US200802341104 Jun 200825 Sep 2008Hoist Fitness SystemsExercise machine with pivoting user support having multiple pivot linkage
US200802425179 Jun 20082 Oct 2008Hoist Fitness SystemsExercise machine with moving user support and multiple part linkage
US2008024892919 Jun 20089 Oct 2008Hoist Fitness Systems, Inc.Multi-station exercise machine
USD3570414 Jan 19944 Apr 1995Formula Ventures, Inc.Recumbent leg and arm exerciser
USD37250916 Feb 19956 Aug 1996 Physical exerciser

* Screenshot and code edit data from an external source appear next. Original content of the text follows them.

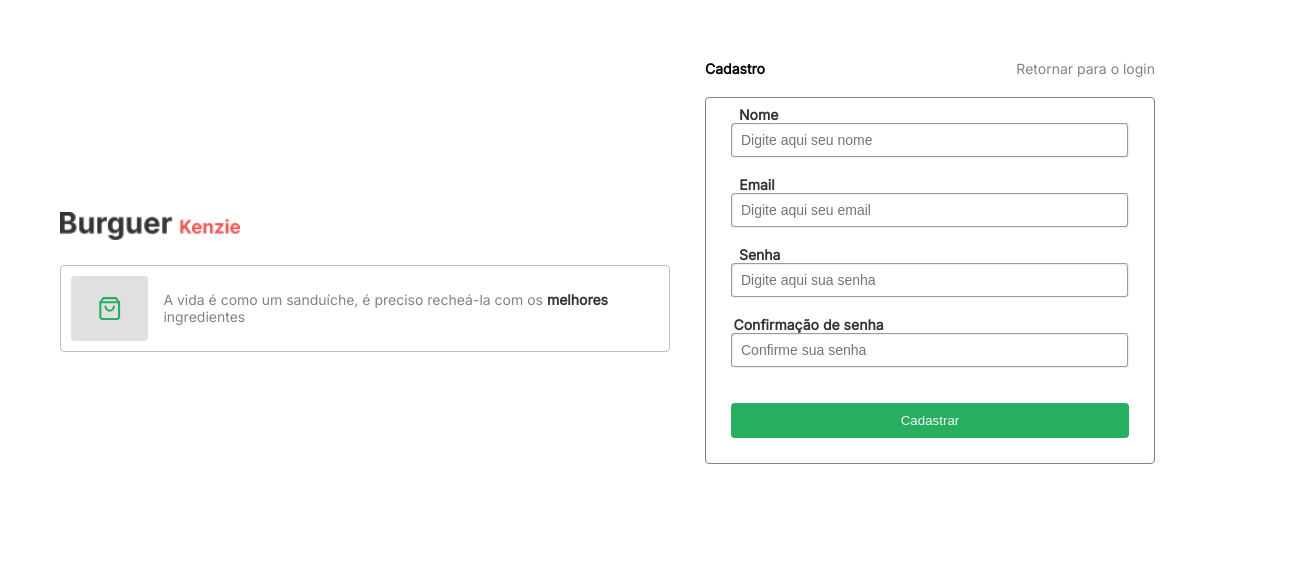
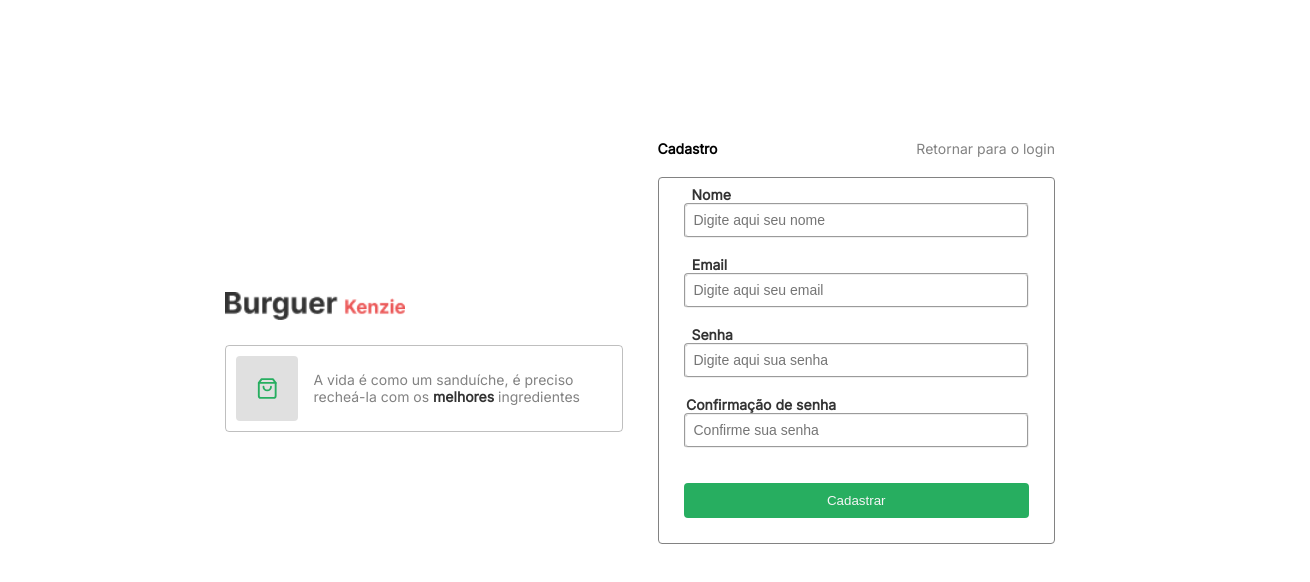
Before and after one commit to JacqueKajiya/Burger-Commerce, a React (Create React App) app: page /register in a window 1280 px wide. Shown: the top 582 px of the page, 1310 px wide, since content can reach past the window. Built offline with nearby package versions, Linux system fonts and the light colour scheme.

Commit message:
fix: login function and form pages display fixed

```diff
--- a/src/components/Cart/style.ts
+++ b/src/components/Cart/style.ts
@@ -13,10 +13,11 @@ export const ModalWrapper = styled.div`
 `
 
 export const ModalBox = styled.div`
-    padding: 40px;
     width: 100%;
     max-width: 400px;
+
     display: flex;
+    justify-content: center;
     flex-direction: column;
     align-items: center;
 
--- a/src/components/Header/style.ts
+++ b/src/components/Header/style.ts
@@ -4,6 +4,7 @@ export const HeaderStyled = styled.header`
     width: 100%;
     display: flex;
     flex-direction: row;
+    justify-content: space-between;
     align-items: center;
     padding: 15px;
     gap: 10px;
--- a/src/components/ProductList/style.ts
+++ b/src/components/ProductList/style.ts
@@ -2,17 +2,20 @@ import styled from "styled-components";
 
 export const ListOfProducts = styled.ul`
     width: 100%;
-    height: 65%;
     display: flex;
     flex-direction: row;
     padding: 1rem;
     margin-top: 30px;
-    gap: 25px;
 
     overflow: auto;
 
 @media (min-width: 700px){
     flex-wrap: wrap;
+    justify-content: space-around;
     gap: 15px;
 }
+
+@media (min-width: 1000px){
+    justify-content: flex-start;
+}
 `
--- a/src/context/userContext.tsx
+++ b/src/context/userContext.tsx
@@ -82,7 +82,7 @@ export const UserProvider = ({ children } : iUserContextProps) => {
 
             toast.success("Usuário logado com sucesso!")
 
-            const toNavigate = location.state?.from?.pathname || "dashboard"
+            const toNavigate = location.state?.from?.pathname || "/dashboard"
 
             navigate(toNavigate, {replace : true })
 
--- a/src/pages/Login/index.tsx
+++ b/src/pages/Login/index.tsx
@@ -4,6 +4,7 @@ import { FiShoppingBag } from "react-icons/fi"
 import {  useContext } from "react"
 import { UserContext } from "../../context/userContext"
 import { StyledLogin } from "./style"
+import { ContainerForm } from "../../styles/container"
 
 export const Login = () => {
     const  {loading} = useContext(UserContext)
@@ -13,6 +14,7 @@ export const Login = () => {
     }
 
     return (
+    <ContainerForm>
         <StyledLogin>
                 <fieldset>
                     <LoginForm />
@@ -28,7 +30,7 @@ export const Login = () => {
                 </div>
                     <img src="../src/img/Dotz.png" alt="Dots" />
             </div>
-
         </StyledLogin>
+    </ContainerForm>
     )
 }
--- a/src/pages/Login/style.ts
+++ b/src/pages/Login/style.ts
@@ -56,7 +56,7 @@ export const StyledLogin = styled.div`
         }
     }
 
-    @media (min-width: 500px){
+    @media (min-width: 700px){
         width: 100%;
         flex-direction: row;
         margin: 30px 0;
--- a/src/pages/Register/index.tsx
+++ b/src/pages/Register/index.tsx
@@ -2,12 +2,12 @@ import { Link } from "react-router-dom"
 import { RegisterForm } from "../../components/RegisterForm"
 import { FiShoppingBag } from "react-icons/fi"
 import { StyledRegister } from "./style"
+import { ContainerForm } from "../../styles/container"
 
 export const Register = () => {
     return (
-
+    <ContainerForm>
         <StyledRegister>
-
             <div className="descriptionSection">
                 <img src="../src/img/burger_logo.png" alt="Site_Logo" />
             <div className="descriptionBox">
@@ -25,9 +25,9 @@ export const Register = () => {
 
                     <RegisterForm />
             </div>
+        </StyledRegister>
+    </ContainerForm>
 
-
-    </StyledRegister>
 
     )
 }
--- a/src/pages/Register/style.ts
+++ b/src/pages/Register/style.ts
@@ -27,7 +27,7 @@ export const StyledRegister = styled.div`
         font-size: var(--font-size-4);
     }
 
-    @media (min-width: 500px){
+    @media (min-width: 700px){
         width: 100%;
         display: flex;
         flex-direction: row;
--- a/src/styles/container.ts
+++ b/src/styles/container.ts
@@ -2,11 +2,36 @@ import styled from "styled-components";
 
 export const Container = styled.div`
     width: 100%;
-    max-width: 700px;
+    height: 100%;
+    display: flex;
+    justify-content: center;
+    align-items: center;
+    flex-direction: column;
     margin: 0 auto;
-    padding: 10px;
+    padding: 20px;
 
-    @media (min-width: 700px){
+    main{
+        width: 100%;
+        height: 100%;
+    }
+
+    @media (min-width: 500px){
         max-width: 1200px;
+
     }
 `
+export const ContainerForm = styled.div`
+    width: 450px;
+    height: 700px;
+    display: flex;
+    align-items: center;
+    justify-content: center;
+    margin: 0 auto;
+    flex-wrap: wrap;
+
+@media (min-width: 700px){
+    width: 950px;
+    height: 500px;
+    margin: 80px auto 0px;
+}
+`
```
Lines whose indentation alone changed are shown as unchanged.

CA2075331A15 Aug 19926 Feb 1994Paul Edward SlevinskyExercise apparatus
Referenced by
Citing PatentFiling datePublication dateApplicantTitle

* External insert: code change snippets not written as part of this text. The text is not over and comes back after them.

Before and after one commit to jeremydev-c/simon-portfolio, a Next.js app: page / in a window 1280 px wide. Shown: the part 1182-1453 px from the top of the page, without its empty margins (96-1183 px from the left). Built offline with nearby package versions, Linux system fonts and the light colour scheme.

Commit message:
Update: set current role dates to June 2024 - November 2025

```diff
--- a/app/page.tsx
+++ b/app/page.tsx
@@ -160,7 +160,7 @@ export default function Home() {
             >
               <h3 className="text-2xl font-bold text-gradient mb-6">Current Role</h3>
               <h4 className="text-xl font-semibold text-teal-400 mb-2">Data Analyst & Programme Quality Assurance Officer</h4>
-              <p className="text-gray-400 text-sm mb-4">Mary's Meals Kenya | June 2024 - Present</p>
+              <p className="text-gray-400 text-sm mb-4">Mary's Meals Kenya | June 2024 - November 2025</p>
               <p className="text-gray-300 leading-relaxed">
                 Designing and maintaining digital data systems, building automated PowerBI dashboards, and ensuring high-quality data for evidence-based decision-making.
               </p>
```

US816280730 Aug 201024 Apr 2012Hoist Fitness Systems, Inc.Exercise machine with multi-function user engagement device
US8574137 *6 Jan 20115 Nov 2013National Taiwan UniversityUpper limb training device
US20120040807 *6 Jan 201116 Feb 2012Dar-Zen ChenUpper Limb Training Device
Classifications
U.S. Classification48/72, 482/95, 482/96
International ClassificationA63B21/06, A63B21/08, A63B21/00, A63B21/062, A63B23/12
Cooperative ClassificationA63B21/1434, A63B2208/12, A63B23/1245, A63B2208/0233, A63B21/062, A63B23/1218
European ClassificationA63B23/12D
Legal Events
DateCodeEventDescription
9 Nov 2012FPAYFee payment
Year of fee payment: 4
2 Sep 2009ASAssignment
Owner name: HOIST FITNESS SYSTEMS, CALIFORNIA
Free format text: ASSIGNMENT OF ASSIGNORS INTEREST;ASSIGNORS:WEBBER, RANDALL T.;HOCKRIDGE, BRUCE;MEREDITH, JEFFREY O.;REEL/FRAME:023181/0713
Effective date: 20031021